• Excerpted records:

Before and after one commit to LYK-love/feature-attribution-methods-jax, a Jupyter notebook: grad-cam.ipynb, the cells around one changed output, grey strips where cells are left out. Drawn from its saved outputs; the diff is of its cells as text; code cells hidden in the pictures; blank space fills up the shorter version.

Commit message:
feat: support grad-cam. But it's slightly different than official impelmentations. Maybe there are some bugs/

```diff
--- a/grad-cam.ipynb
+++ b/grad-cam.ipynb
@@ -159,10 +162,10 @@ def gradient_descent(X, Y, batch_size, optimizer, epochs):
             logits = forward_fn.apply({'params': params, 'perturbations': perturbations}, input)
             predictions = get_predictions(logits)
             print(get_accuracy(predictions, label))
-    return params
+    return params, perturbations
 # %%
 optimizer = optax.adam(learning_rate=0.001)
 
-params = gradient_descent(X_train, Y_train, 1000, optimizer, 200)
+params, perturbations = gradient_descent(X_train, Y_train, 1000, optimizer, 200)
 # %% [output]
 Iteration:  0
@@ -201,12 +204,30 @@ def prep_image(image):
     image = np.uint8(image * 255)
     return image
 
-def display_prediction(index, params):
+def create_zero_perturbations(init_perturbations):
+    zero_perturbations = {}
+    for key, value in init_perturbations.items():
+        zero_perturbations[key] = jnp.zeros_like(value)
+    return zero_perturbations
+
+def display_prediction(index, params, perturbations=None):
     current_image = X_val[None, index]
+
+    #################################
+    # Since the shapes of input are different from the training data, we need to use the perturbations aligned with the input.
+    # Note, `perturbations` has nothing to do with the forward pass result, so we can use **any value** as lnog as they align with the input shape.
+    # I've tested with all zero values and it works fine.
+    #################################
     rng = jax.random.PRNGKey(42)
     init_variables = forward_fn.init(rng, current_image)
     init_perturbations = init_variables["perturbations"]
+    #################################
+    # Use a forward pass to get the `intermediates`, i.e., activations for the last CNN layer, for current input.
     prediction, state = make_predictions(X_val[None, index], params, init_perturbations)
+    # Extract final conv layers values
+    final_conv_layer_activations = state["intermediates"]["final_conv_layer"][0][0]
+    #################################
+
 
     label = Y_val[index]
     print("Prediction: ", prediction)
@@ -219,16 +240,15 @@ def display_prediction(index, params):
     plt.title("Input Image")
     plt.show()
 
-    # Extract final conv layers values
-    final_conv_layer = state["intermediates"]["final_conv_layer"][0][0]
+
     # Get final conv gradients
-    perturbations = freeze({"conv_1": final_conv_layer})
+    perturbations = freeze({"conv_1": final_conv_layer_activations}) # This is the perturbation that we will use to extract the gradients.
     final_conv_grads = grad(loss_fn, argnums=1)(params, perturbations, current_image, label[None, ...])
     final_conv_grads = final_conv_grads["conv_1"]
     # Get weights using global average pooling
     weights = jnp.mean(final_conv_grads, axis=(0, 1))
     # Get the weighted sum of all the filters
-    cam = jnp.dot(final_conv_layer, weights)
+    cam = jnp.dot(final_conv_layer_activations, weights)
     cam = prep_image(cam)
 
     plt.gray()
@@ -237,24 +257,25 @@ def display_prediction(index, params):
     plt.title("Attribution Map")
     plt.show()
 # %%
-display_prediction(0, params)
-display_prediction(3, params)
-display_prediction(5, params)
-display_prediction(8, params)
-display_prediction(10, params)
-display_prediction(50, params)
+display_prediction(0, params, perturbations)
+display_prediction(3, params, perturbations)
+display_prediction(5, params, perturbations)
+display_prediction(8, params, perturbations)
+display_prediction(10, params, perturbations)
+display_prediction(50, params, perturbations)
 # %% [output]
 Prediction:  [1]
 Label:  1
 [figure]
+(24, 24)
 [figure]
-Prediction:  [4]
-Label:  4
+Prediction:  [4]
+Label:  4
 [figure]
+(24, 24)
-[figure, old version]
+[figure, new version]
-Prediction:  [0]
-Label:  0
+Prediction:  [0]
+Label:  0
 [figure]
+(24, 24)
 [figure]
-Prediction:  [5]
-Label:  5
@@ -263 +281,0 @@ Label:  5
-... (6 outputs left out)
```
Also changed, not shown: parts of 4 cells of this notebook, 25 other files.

• What you should do:
In the material above, find each line that has the string "changed" and return it.

• Completed task:
Before and after one commit to LYK-love/feature-attribution-methods-jax, a Jupyter notebook: grad-cam.ipynb, the cells around one changed output, grey strips where cells are left out. Drawn from its saved outputs; the diff is of its cells as text; code cells hidden in the pictures; blank space fills up the shorter version.
Also changed, not shown: parts of 4 cells of this notebook, 25 other files.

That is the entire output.